Saved entries:

<<<<

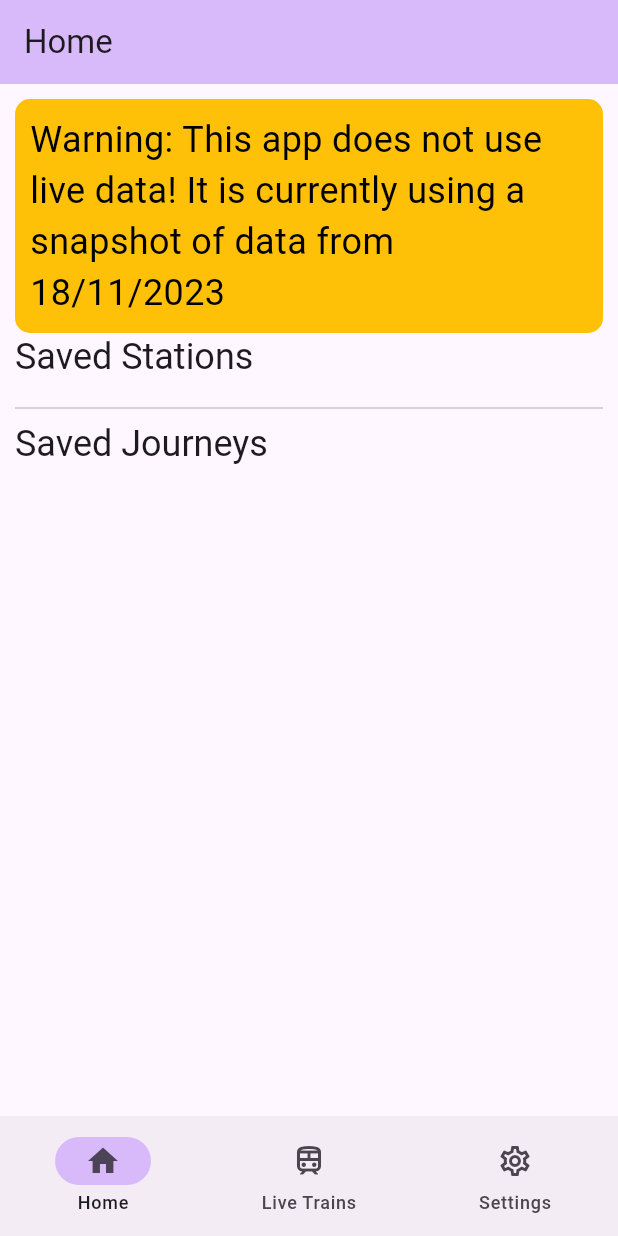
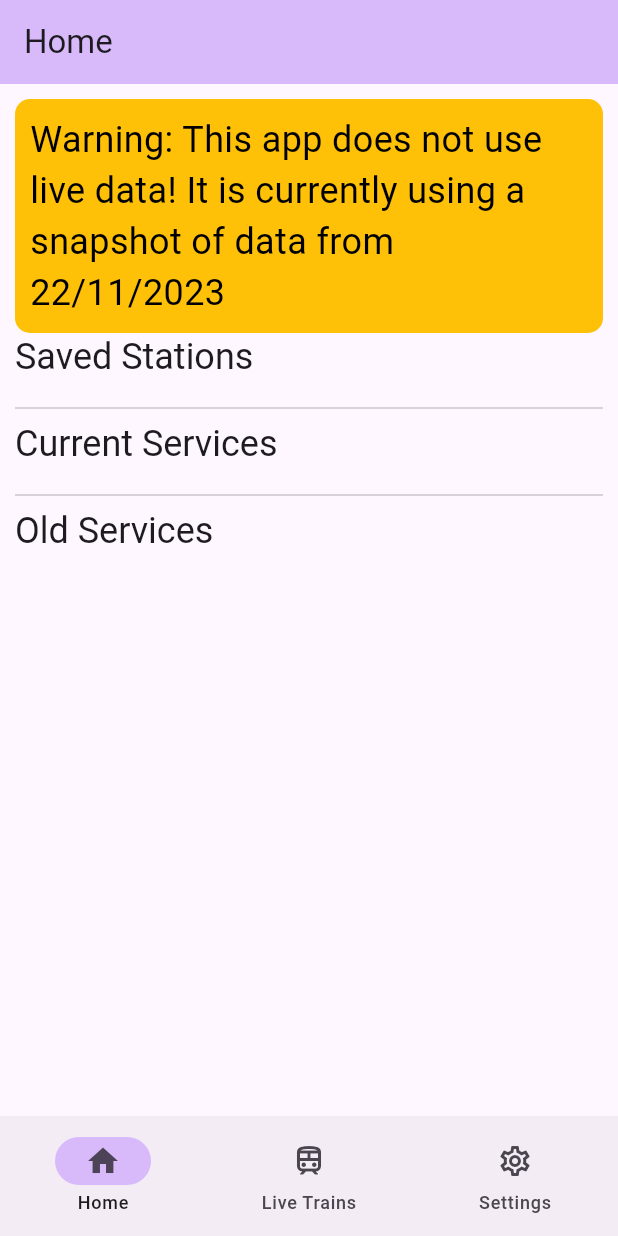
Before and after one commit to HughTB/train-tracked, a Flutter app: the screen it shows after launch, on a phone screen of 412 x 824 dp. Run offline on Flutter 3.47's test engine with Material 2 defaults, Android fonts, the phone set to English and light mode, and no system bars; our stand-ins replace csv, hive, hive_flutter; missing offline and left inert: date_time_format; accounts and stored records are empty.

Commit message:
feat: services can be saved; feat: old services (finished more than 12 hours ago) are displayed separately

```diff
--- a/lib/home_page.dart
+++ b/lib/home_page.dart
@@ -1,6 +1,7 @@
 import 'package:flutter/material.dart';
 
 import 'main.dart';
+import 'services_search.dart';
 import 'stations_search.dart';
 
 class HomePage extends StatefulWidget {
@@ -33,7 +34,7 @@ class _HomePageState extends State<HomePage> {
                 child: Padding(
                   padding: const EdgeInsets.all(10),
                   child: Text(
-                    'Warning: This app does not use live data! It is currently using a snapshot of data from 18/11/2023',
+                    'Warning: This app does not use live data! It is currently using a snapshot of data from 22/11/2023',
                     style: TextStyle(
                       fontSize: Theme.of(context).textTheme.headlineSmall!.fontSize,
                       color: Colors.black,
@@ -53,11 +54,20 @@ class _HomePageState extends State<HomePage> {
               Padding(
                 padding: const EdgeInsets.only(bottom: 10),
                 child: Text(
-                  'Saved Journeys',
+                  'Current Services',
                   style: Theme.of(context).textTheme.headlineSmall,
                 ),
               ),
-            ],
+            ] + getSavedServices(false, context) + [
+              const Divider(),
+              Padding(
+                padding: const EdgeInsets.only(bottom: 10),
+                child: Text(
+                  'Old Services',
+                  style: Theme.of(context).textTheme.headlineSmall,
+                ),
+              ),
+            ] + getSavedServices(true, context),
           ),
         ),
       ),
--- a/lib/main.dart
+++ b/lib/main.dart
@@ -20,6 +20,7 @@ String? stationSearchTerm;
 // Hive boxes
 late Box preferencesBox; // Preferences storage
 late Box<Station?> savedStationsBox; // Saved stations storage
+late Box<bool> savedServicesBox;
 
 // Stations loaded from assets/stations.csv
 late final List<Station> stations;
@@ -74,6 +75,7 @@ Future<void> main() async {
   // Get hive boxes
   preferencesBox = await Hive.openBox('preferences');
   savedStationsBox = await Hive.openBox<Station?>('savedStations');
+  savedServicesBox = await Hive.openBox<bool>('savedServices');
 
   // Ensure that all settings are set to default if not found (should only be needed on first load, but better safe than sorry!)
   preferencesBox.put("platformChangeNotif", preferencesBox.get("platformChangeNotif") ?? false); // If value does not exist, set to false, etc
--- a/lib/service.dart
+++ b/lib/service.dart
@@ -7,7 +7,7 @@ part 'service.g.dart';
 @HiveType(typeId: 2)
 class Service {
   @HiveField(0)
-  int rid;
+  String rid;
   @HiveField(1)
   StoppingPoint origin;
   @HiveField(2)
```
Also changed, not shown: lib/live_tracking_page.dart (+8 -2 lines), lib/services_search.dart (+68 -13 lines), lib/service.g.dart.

>>>>
<<<<

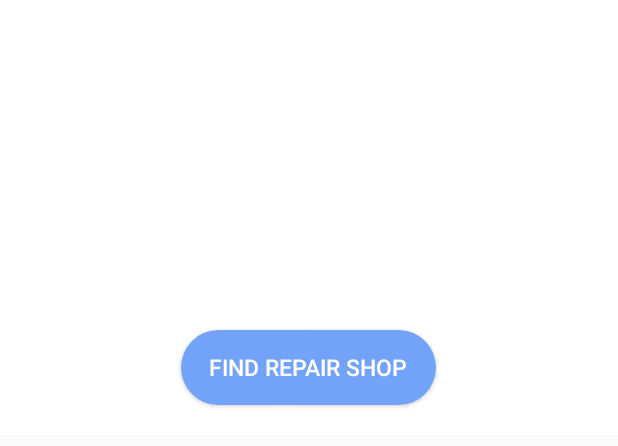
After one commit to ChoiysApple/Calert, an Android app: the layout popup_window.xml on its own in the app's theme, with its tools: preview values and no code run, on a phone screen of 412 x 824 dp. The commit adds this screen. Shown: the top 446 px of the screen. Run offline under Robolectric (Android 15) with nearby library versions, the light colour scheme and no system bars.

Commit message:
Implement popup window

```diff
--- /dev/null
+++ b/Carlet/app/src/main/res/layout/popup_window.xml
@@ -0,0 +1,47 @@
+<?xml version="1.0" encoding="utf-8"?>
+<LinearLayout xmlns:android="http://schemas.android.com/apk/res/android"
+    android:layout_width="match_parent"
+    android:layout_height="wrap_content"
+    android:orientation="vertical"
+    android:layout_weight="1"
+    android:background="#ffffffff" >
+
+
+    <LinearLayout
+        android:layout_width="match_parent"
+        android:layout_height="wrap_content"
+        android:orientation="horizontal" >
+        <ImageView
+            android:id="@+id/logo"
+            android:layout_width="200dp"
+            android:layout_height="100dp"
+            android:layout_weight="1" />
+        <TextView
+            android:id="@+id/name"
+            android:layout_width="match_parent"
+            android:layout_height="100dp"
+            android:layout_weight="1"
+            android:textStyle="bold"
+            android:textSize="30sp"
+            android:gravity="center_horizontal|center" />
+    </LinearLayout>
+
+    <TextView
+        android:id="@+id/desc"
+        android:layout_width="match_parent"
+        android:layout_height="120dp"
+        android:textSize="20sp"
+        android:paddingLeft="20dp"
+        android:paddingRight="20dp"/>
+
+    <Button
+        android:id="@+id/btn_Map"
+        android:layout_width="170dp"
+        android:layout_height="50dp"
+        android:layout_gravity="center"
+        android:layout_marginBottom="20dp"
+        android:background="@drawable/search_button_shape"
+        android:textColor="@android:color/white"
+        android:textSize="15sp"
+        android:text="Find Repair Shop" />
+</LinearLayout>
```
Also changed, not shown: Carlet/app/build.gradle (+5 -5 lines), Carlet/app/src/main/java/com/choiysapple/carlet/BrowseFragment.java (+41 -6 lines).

>>>>
<<<<

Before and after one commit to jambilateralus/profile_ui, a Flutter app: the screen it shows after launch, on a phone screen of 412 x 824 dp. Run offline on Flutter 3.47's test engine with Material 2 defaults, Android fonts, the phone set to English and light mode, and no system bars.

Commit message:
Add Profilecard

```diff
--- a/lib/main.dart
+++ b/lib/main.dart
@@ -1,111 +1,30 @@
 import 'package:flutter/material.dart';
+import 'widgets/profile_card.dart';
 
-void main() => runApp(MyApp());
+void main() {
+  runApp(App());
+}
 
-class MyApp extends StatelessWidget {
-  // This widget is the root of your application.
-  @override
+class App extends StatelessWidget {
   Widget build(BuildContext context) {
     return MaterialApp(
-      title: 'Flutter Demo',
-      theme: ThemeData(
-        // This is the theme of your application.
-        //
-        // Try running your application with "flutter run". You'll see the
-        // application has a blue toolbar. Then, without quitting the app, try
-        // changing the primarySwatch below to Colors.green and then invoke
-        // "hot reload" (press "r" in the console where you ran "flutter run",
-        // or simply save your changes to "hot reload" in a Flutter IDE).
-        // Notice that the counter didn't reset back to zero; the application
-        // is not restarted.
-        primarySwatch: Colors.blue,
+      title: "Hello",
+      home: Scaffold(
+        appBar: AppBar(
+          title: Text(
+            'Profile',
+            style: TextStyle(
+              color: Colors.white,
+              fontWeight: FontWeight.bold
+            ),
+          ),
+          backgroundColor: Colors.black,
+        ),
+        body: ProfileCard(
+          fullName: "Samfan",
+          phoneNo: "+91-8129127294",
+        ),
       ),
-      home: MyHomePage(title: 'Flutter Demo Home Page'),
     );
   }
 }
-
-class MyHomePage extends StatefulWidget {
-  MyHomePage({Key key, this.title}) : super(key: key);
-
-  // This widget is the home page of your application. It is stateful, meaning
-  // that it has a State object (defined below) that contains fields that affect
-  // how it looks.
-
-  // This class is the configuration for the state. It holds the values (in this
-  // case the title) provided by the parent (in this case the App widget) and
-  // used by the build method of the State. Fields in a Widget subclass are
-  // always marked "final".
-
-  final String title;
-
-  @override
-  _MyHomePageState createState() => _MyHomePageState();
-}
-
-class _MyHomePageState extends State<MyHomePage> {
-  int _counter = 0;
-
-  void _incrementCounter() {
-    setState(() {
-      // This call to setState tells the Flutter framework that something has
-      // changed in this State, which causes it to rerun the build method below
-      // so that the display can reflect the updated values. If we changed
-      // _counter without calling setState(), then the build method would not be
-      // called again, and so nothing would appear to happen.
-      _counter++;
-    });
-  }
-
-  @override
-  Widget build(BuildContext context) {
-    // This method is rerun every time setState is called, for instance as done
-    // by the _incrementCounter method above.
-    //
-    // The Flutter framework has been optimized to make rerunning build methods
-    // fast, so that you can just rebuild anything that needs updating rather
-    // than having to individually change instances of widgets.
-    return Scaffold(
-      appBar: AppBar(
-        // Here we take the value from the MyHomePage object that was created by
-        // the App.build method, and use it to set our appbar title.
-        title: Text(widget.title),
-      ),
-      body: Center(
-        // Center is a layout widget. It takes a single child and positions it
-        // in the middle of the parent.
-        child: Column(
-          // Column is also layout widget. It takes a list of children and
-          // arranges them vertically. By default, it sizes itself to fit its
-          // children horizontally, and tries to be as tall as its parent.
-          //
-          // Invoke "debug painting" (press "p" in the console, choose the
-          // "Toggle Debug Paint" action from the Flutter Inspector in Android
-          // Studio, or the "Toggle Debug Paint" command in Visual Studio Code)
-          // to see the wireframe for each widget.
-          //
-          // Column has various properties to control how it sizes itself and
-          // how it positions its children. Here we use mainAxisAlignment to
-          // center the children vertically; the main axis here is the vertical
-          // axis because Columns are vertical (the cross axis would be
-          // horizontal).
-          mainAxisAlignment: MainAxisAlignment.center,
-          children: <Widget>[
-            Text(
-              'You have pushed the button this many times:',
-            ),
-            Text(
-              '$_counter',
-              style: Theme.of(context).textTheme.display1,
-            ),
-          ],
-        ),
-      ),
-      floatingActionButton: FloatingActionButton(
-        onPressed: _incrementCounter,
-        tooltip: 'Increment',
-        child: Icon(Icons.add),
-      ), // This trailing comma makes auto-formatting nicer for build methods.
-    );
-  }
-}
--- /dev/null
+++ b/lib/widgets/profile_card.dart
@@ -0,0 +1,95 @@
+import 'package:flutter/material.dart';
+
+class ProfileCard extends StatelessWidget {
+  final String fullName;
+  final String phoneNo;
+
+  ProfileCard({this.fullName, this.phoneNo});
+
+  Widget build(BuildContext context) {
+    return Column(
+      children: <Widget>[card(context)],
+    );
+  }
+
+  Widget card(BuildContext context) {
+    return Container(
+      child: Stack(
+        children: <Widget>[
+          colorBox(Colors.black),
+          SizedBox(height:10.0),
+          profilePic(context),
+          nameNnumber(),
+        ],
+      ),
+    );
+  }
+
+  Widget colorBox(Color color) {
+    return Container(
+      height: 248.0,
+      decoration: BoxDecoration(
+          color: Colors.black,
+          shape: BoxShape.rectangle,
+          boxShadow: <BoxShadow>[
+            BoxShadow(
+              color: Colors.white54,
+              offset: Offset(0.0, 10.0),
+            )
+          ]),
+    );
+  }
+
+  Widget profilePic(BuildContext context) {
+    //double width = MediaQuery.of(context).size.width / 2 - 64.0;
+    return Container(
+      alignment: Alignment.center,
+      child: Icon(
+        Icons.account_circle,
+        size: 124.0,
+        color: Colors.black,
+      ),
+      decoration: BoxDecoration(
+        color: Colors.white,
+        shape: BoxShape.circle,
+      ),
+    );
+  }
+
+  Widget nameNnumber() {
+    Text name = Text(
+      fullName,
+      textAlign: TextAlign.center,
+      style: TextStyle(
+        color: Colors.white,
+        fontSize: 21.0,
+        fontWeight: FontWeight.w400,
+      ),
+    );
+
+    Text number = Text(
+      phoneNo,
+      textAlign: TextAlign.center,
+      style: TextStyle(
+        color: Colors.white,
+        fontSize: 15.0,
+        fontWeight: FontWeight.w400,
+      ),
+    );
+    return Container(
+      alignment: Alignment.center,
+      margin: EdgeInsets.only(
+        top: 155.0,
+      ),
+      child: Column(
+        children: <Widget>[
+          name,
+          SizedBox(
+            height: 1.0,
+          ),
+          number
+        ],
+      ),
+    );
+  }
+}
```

>>>>

**WHAT IS NEEDED**
If a line above holds the string "setState", copy it out.

**EXPECTED OUTPUT**
-    setState(() {
-      // This call to setState tells the Flutter framework that something has
-      // _counter without calling setState(), then the build method would not be
-    // This method is rerun every time setState is called, for instance as done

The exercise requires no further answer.